● **Work required**
Work out how many lines below contain "teeth". Provide only the figure.

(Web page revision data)
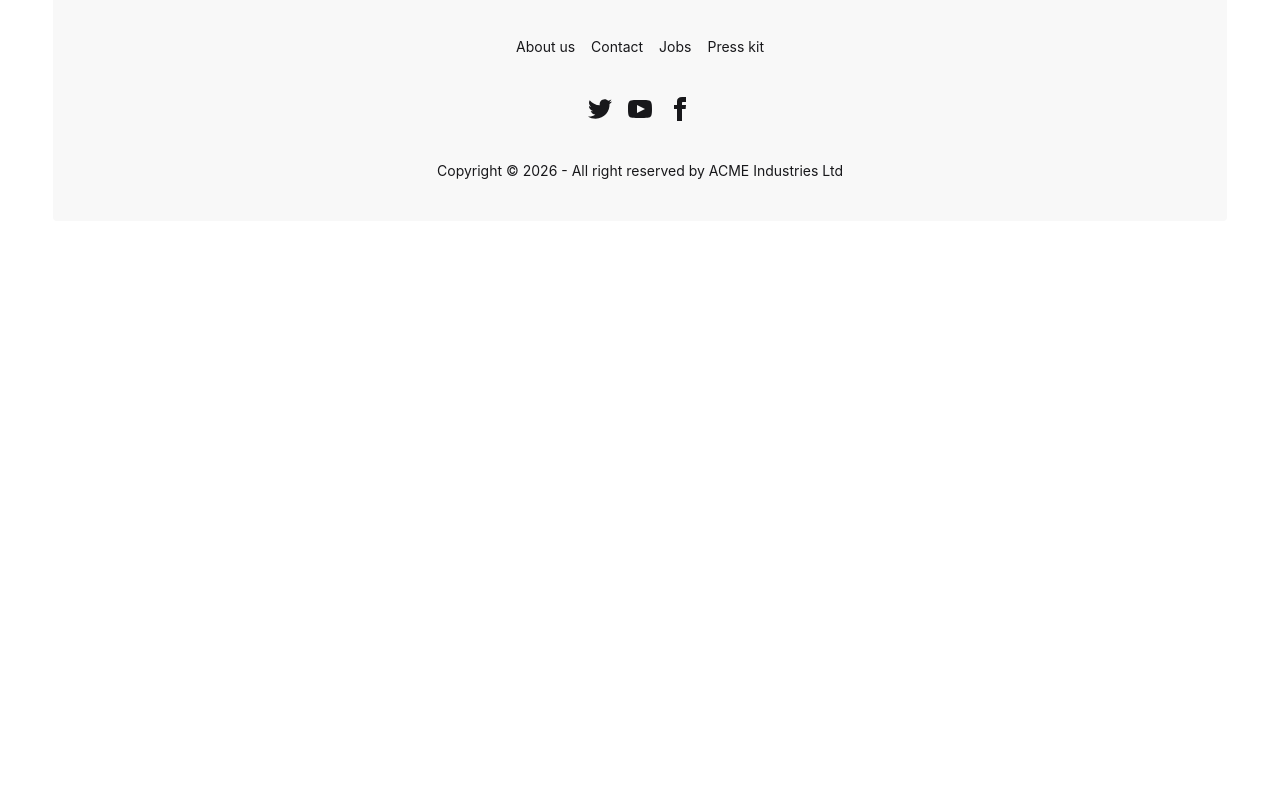
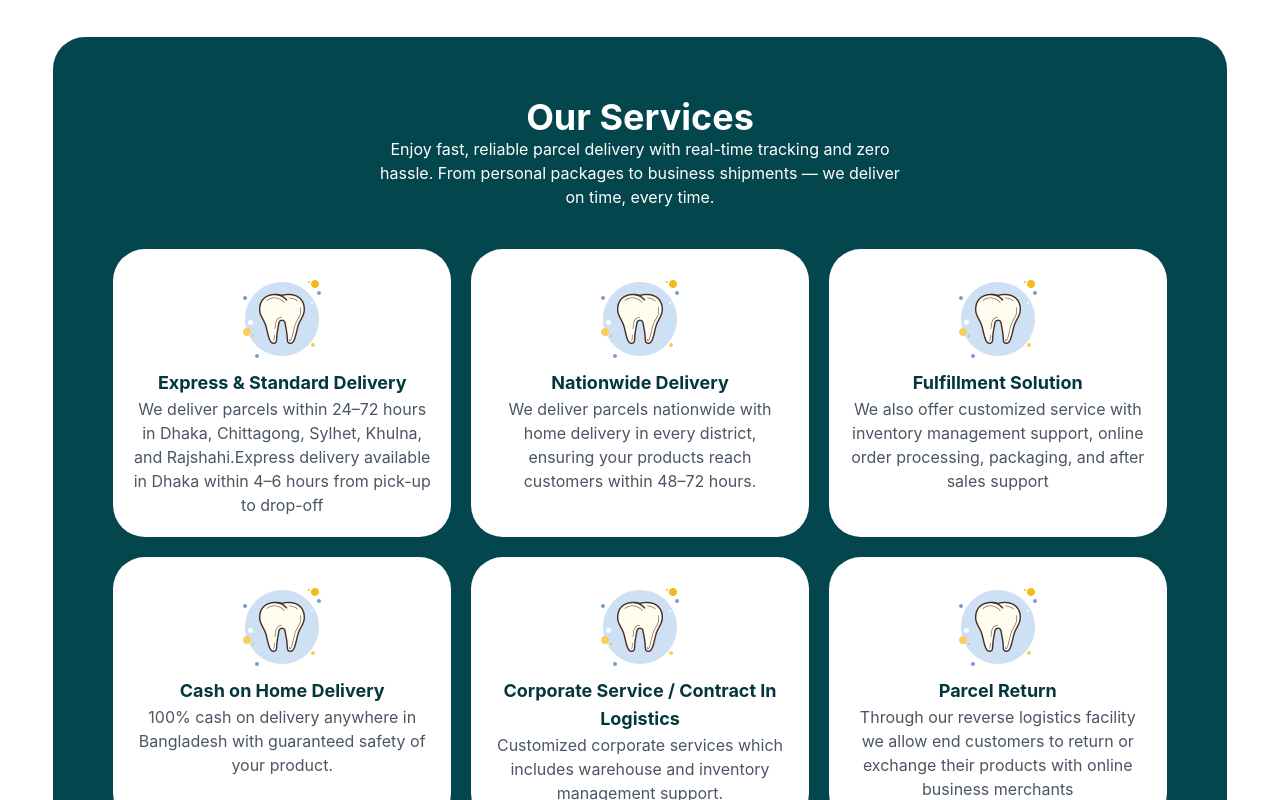
Before and after one commit to PritomChakma/Zap_Shift_Client, a React (Vite) app: page / in a window 1280 px wide. Shown: the part 920-1720 px from the top of the page. Before the commit the page ends 1141 px from the top, so only its background shows below. Built offline with nearby package versions, Linux system fonts and the light colour scheme.

Commit message:
added hover

```diff
--- a/src/Pages/Home/Home.jsx
+++ b/src/Pages/Home/Home.jsx
@@ -1,4 +1,5 @@
 import Banner from "./Banner/Banner";
+import Services from "./Services/Services";
 import Works from "./Works/Works";
 
 const Home = () => {
@@ -6,6 +7,7 @@ const Home = () => {
     <div>
       <Banner></Banner>
       <Works></Works>
+      <Services></Services>
     </div>
   );
 };
--- /dev/null
+++ b/src/Pages/Home/Services/Services.jsx
@@ -0,0 +1,72 @@
+import teeth from "../../../assets/teeth.png";
+
+const serviceData = [
+  {
+    id: 1,
+    title: "Express  & Standard Delivery",
+    description:
+      "We deliver parcels within 24–72 hours in Dhaka, Chittagong, Sylhet, Khulna, and Rajshahi.Express delivery available in Dhaka within 4–6 hours from pick-up to drop-off",
+  },
+
+  {
+    id: 2,
+    title: " Nationwide Delivery",
+    description:
+      "We deliver parcels nationwide with home delivery in every district, ensuring your products reach customers within 48–72 hours.",
+  },
+
+  {
+    id: 3,
+    title: "Fulfillment Solution",
+    description:
+      "We also offer customized service with inventory management support, online order processing, packaging, and after sales support",
+  },
+
+  {
+    id: 4,
+    title: "Cash on Home Delivery",
+    description:
+      "100% cash on delivery anywhere in Bangladesh with guaranteed safety of your product.",
+  },
+
+  {
+    id: 5,
+    title: "Corporate Service / Contract In Logistics",
+    description:
+      "Customized corporate services which includes warehouse and inventory management support.",
+  },
+
+  {
+    id: 6,
+    title: "Parcel Return",
+    description:
+      "Through our reverse logistics facility we allow end customers to return or exchange their products with online business merchants",
+  },
+];
+
+const Services = () => {
+  return (
+    <div className="my-10 bg-[#03464D] rounded-4xl p-15">
+      <div className="text-center w-6/12 mx-auto text-white ">
+        <h1 className="text-4xl font-bold ">Our Services</h1>
+        <p>
+          Enjoy fast, reliable parcel delivery with real-time tracking and zero
+          hassle. From personal packages to business shipments — we deliver on
+          time, every time.
+        </p>
+      </div>
+
+      <div className="grid grid-cols-3 gap-5 text-center my-10">
+        {serviceData.map((service) => (
+          <div className="bg-white rounded-4xl p-5 hover:bg-[#CAEB66]" key={service.id}>
+            <img className="mx-auto" src={teeth} alt="" />
+            <h1 className="text-lg font-bold text-[#03373D] ">{service.title}</h1>
+            <p className="text-gray-600">{service.description}</p>
+          </div>
+        ))}
+      </div>
+    </div>
+  );
+};
+
+export default Services;
--- a/src/Pages/Home/Works/Works.jsx
+++ b/src/Pages/Home/Works/Works.jsx
@@ -6,7 +6,7 @@ const Works = () => {
 
       <div className="grid grid-cols-4 gap-4">
         {/* div 1 */}
-        <div className=" bg-gray-200 p-7 rounded-2xl">
+        <div className=" bg-gray-200 p-7 rounded-2xl hover:bg-[#CAEB66]">
           <img className="h-14" src={bike} alt="" />
           <h1 className="text-[#03373D] text-xl font-bold my-2">
             Booking Pick & Drop
@@ -17,7 +17,7 @@ const Works = () => {
           </p>
         </div>
         {/* div 2 */}
-        <div className="bg-gray-200 p-7 rounded-2xl">
+        <div className="bg-gray-200 p-7 rounded-2xl hover:bg-[#CAEB66]">
           <img className="h-14" src={bike} alt="" />
           <h1 className="text-[#03373D] text-xl font-bold my-2">
             Cash On Delivery
@@ -28,7 +28,7 @@ const Works = () => {
           </p>
         </div>
         {/* div 3 */}
-        <div className="bg-gray-200 p-7 rounded-2xl">
+        <div className="bg-gray-200 p-7 rounded-2xl hover:bg-[#CAEB66]">
           <img className="h-14" src={bike} alt="" />
           <h1 className="text-[#03373D] text-xl font-bold my-2">
             Delivery Hub
@@ -39,7 +39,8 @@ const Works = () => {
           </p>
         </div>
         {/* div 4 */}
-        <div className="bg-gray-200 p-7 rounded-2xl">
+        <div className="bg-gray-200 p-7 rounded-2xl hover:bg-[#CAEB66]
+        ">
           <img className="h-14" src={bike} alt="" />
           <h1 className="text-[#03373D] text-xl font-bold my-2">
             Booking SME & Corporate
```
Also changed, not shown: src/assets/teeth.png (added).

● **Solution to this problem**
3